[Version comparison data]
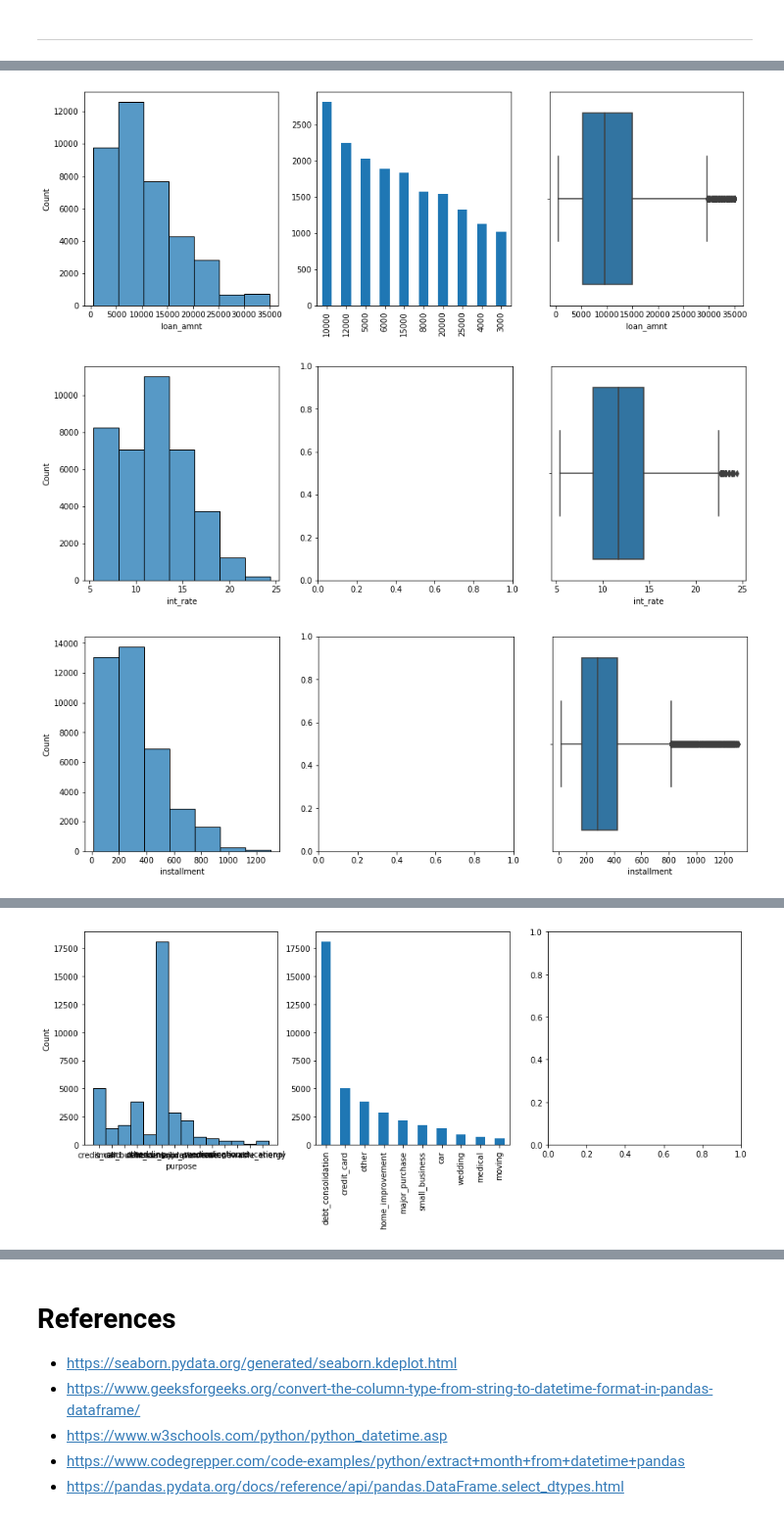
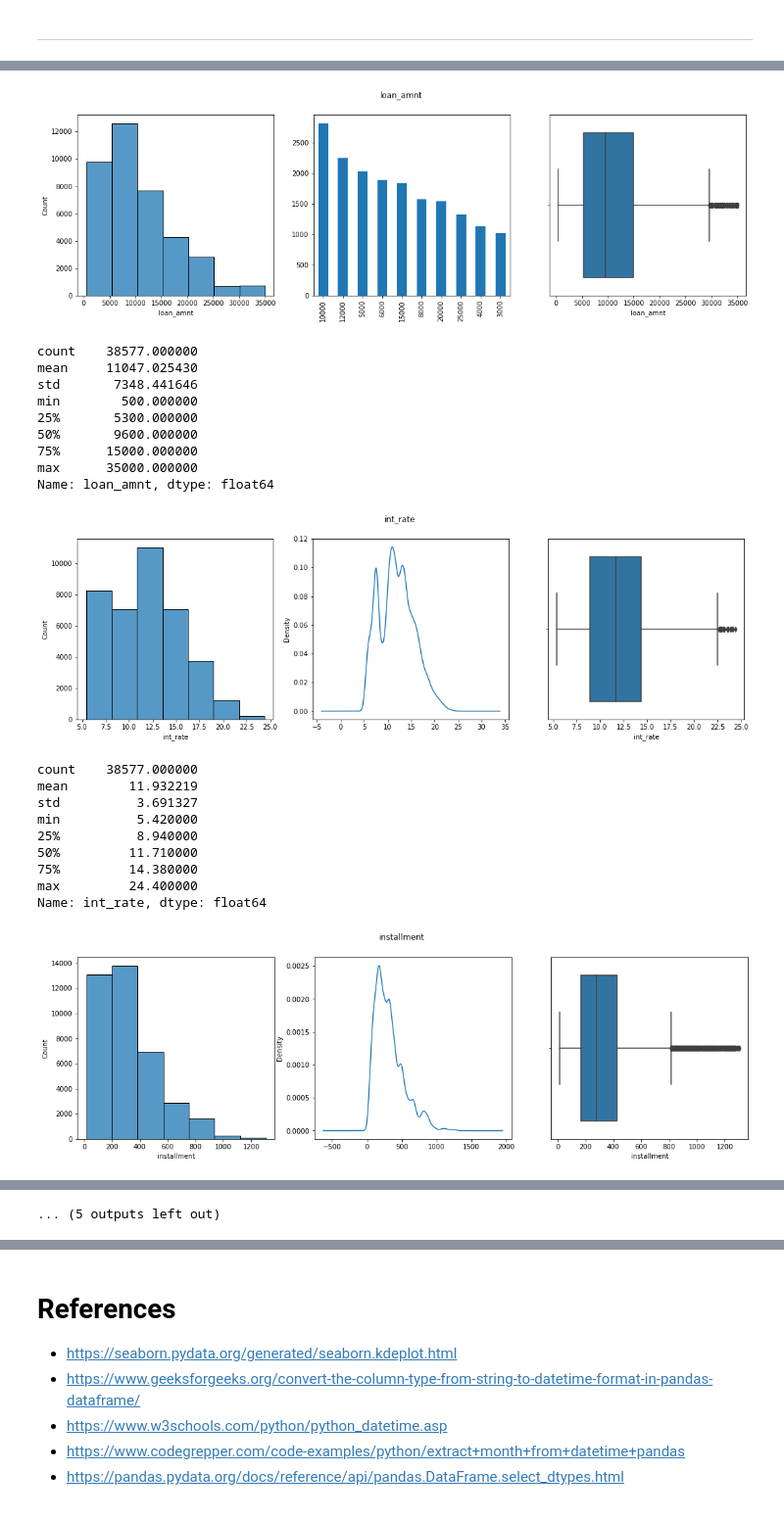
Before and after one commit to ayushxx7/EDA-LendingClubCaseStudy, a Jupyter notebook: LendingClubCaseStudy.ipynb, the cells around one changed output, grey strips where cells are left out. Shown at 98% size. Cells and saved outputs as stored; diff of their text form; code cells hidden in the pictures.

```diff
--- a/LendingClubCaseStudy.ipynb
+++ b/LendingClubCaseStudy.ipynb
@@ -888,0 +913,3 @@ loan_df.loc[:,['grade', 'sub_grade']]
+# %%
+loan_df['sub_grade_num'] = loan_df.sub_grade.apply(lambda x: x.replace('6', '1').replace('5', '2').replace('4', '3').replace('3', '2').replace('2', '1').replace('1', '0').replace('G', '0'))
+loan_df['sub_grade_num'] = loan_df.sub_grade.apply(lambda x: int(x.replace('A', '6').replace('B', '5').replace('C', '4').replace('D', '3').replace('E', '2').replace('F', '1').replace('G', '0')))
@@ -1041,8 +1062,18 @@ plt.show()
 # %%
-col_continous = []
+col_large_unique = []
+col_small_unique = []
 for col in loan_df:
-    if len(loan_df[col].unique()) > 10:
-        print(col, ':',len(loan_df[col].unique()))
-        col_continous.append(col)
-print(col_continous)
+    if len(loan_df[col].unique()) > 14:
+#         print(col, ':',len(loan_df[col].unique()))
+        col_large_unique.append(col)
+    else:
+        col_small_unique.append(col)
+
+# subgrade num will be analyzed when analyzing sub_grade itself
+col_large_unique.remove('sub_grade_num')
+# date column should not be analyzed as categorical data
+col_large_unique.remove('issue_d')
+
+print('large:', col_large_unique)
+print('small:', col_small_unique)
 # %% [output]
@@ -1086,13 +1114,45 @@ def plot_continous(loan_df, column):
 # %%
 import traceback
 
-for i in col_continous:
+for column in col_large_unique:
     try:
-        plot_continous(loan_df, i)
+        plot_large(loan_df, column)
+        if column == 'annual_inc':
+#             plot_large(loan_df, column)
+            plot_large(loan_df[loan_df['annual_inc']<83000], column)
+            print(loan_df[column].describe())
+        elif column == 'sub_grade':
+            print(loan_df['sub_grade_num'].describe())
+        elif column == 'emp_length':
+            print(loan_df[column].describe())
+            print(loan_df['emp_length'].value_counts())
+        else:
+#             plot_large(loan_df, column)
+            print(loan_df[column].describe())
+
     except:
-        print('cannot plot for', i)
-#         print(traceback.format_exc())
+        pass
+#         print('cannot plot for', i)
+        print(traceback.format_exc())
 # %% [output]
-[figure, old version]
+[figure, new version]
+count    38577.000000
+mean     11047.025430
+std       7348.441646
+min        500.000000
+25%       5300.000000
+50%       9600.000000
+75%      15000.000000
+max      35000.000000
+Name: loan_amnt, dtype: float64
-[figure, old version]
+[figure, new version]
+count    38577.000000
+mean        11.932219
+std          3.691327
+min          5.420000
+25%          8.940000
+50%         11.710000
+75%         14.380000
+max         24.400000
+Name: int_rate, dtype: float64
-[figure, old version]
+[figure, new version]
@@ -1103 +1189,0 @@ for i in col_continous:
-[figure, removed]
@@ -1108,0 +1190 @@ for i in col_continous:
+... (5 outputs left out)
```
Also changed, not shown: parts of 39 cells of this notebook.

• Goal of the exercise
The records above must be output exactly, except for the pictures.

• Result of the exercise
Before and after one commit to ayushxx7/EDA-LendingClubCaseStudy, a Jupyter notebook: LendingClubCaseStudy.ipynb, the cells around one changed output, grey strips where cells are left out. Shown at 98% size. Cells and saved outputs as stored; diff of their text form; code cells hidden in the pictures.

```diff
--- a/LendingClubCaseStudy.ipynb
+++ b/LendingClubCaseStudy.ipynb
@@ -888,0 +913,3 @@ loan_df.loc[:,['grade', 'sub_grade']]
+# %%
+loan_df['sub_grade_num'] = loan_df.sub_grade.apply(lambda x: x.replace('6', '1').replace('5', '2').replace('4', '3').replace('3', '2').replace('2', '1').replace('1', '0').replace('G', '0'))
+loan_df['sub_grade_num'] = loan_df.sub_grade.apply(lambda x: int(x.replace('A', '6').replace('B', '5').replace('C', '4').replace('D', '3').replace('E', '2').replace('F', '1').replace('G', '0')))
@@ -1041,8 +1062,18 @@ plt.show()
 # %%
-col_continous = []
+col_large_unique = []
+col_small_unique = []
 for col in loan_df:
-    if len(loan_df[col].unique()) > 10:
-        print(col, ':',len(loan_df[col].unique()))
-        col_continous.append(col)
-print(col_continous)
+    if len(loan_df[col].unique()) > 14:
+#         print(col, ':',len(loan_df[col].unique()))
+        col_large_unique.append(col)
+    else:
+        col_small_unique.append(col)
+
+# subgrade num will be analyzed when analyzing sub_grade itself
+col_large_unique.remove('sub_grade_num')
+# date column should not be analyzed as categorical data
+col_large_unique.remove('issue_d')
+
+print('large:', col_large_unique)
+print('small:', col_small_unique)
 # %% [output]
@@ -1086,13 +1114,45 @@ def plot_continous(loan_df, column):
 # %%
 import traceback
 
-for i in col_continous:
+for column in col_large_unique:
     try:
-        plot_continous(loan_df, i)
+        plot_large(loan_df, column)
+        if column == 'annual_inc':
+#             plot_large(loan_df, column)
+            plot_large(loan_df[loan_df['annual_inc']<83000], column)
+            print(loan_df[column].describe())
+        elif column == 'sub_grade':
+            print(loan_df['sub_grade_num'].describe())
+        elif column == 'emp_length':
+            print(loan_df[column].describe())
+            print(loan_df['emp_length'].value_counts())
+        else:
+#             plot_large(loan_df, column)
+            print(loan_df[column].describe())
+
     except:
-        print('cannot plot for', i)
-#         print(traceback.format_exc())
+        pass
+#         print('cannot plot for', i)
+        print(traceback.format_exc())
 # %% [output]
-[figure, old version]
+[figure, new version]
+count    38577.000000
+mean     11047.025430
+std       7348.441646
+min        500.000000
+25%       5300.000000
+50%       9600.000000
+75%      15000.000000
+max      35000.000000
+Name: loan_amnt, dtype: float64
-[figure, old version]
+[figure, new version]
+count    38577.000000
+mean        11.932219
+std          3.691327
+min          5.420000
+25%          8.940000
+50%         11.710000
+75%         14.380000
+max         24.400000
+Name: int_rate, dtype: float64
-[figure, old version]
+[figure, new version]
@@ -1103 +1189,0 @@ for i in col_continous:
-[figure, removed]
@@ -1108,0 +1190 @@ for i in col_continous:
+... (5 outputs left out)
```
Also changed, not shown: parts of 39 cells of this notebook.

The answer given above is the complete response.